Spot each line in the records below where the word "default" occurs, then copy it.
##### MATERIAL TO PROCESS
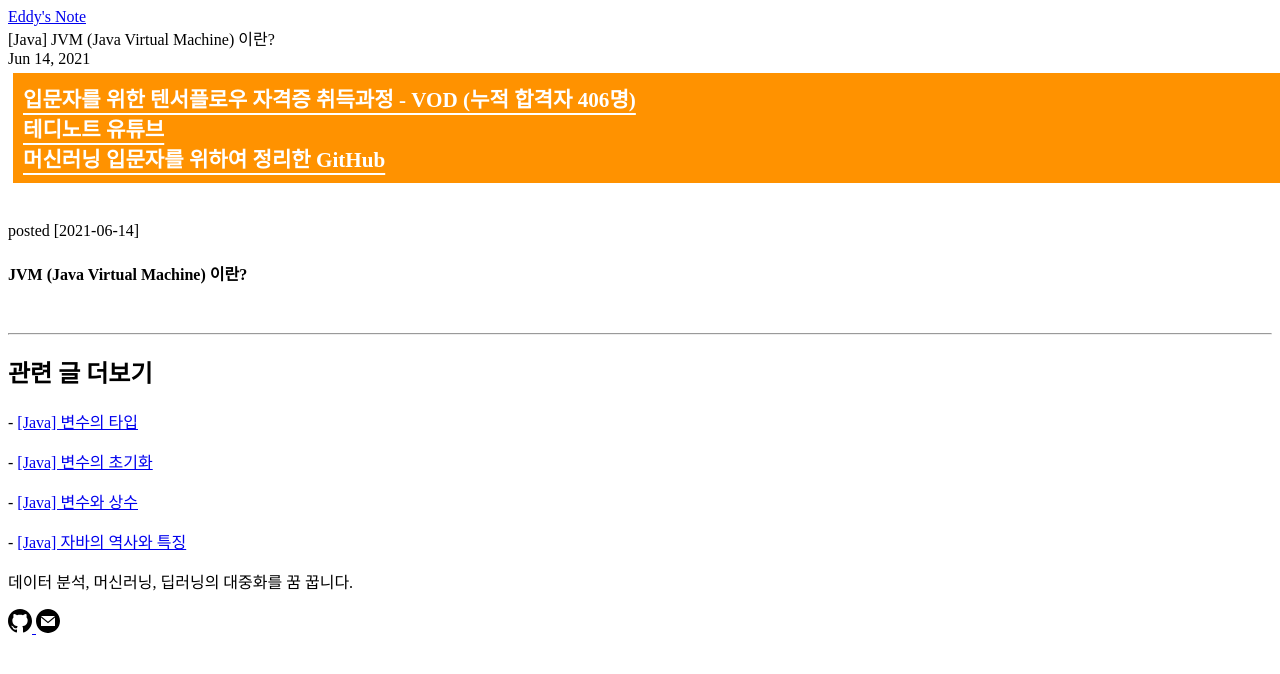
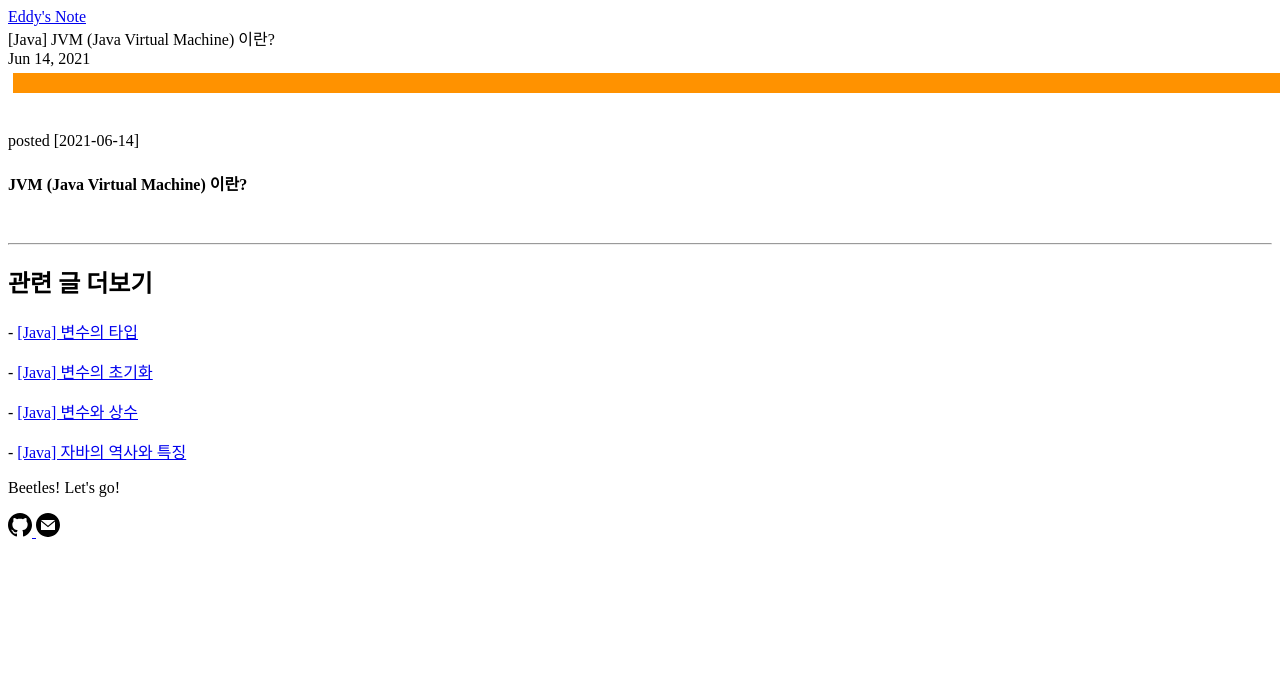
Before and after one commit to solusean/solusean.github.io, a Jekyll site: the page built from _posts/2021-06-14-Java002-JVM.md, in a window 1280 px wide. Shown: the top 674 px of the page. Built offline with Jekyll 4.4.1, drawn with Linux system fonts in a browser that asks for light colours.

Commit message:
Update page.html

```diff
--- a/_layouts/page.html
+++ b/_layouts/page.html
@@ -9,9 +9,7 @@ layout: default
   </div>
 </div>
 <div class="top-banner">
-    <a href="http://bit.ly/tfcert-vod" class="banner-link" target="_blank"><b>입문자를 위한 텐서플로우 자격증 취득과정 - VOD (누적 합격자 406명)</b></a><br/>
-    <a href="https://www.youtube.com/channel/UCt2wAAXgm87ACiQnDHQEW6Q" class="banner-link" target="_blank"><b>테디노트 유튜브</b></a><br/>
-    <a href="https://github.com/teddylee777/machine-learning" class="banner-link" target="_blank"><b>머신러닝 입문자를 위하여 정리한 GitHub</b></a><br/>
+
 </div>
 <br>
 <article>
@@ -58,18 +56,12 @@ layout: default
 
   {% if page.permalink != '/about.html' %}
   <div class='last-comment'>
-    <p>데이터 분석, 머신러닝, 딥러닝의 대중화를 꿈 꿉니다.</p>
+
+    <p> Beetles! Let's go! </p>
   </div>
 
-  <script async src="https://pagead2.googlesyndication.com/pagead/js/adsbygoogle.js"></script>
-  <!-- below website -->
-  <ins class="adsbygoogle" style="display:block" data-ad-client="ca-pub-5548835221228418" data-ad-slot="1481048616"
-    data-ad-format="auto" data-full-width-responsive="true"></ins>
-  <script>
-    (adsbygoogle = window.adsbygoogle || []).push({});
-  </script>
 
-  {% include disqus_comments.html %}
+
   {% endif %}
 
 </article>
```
##########
TASK OUTPUT:
@@ -9,9 +9,7 @@ layout: default
@@ -58,18 +56,12 @@ layout: default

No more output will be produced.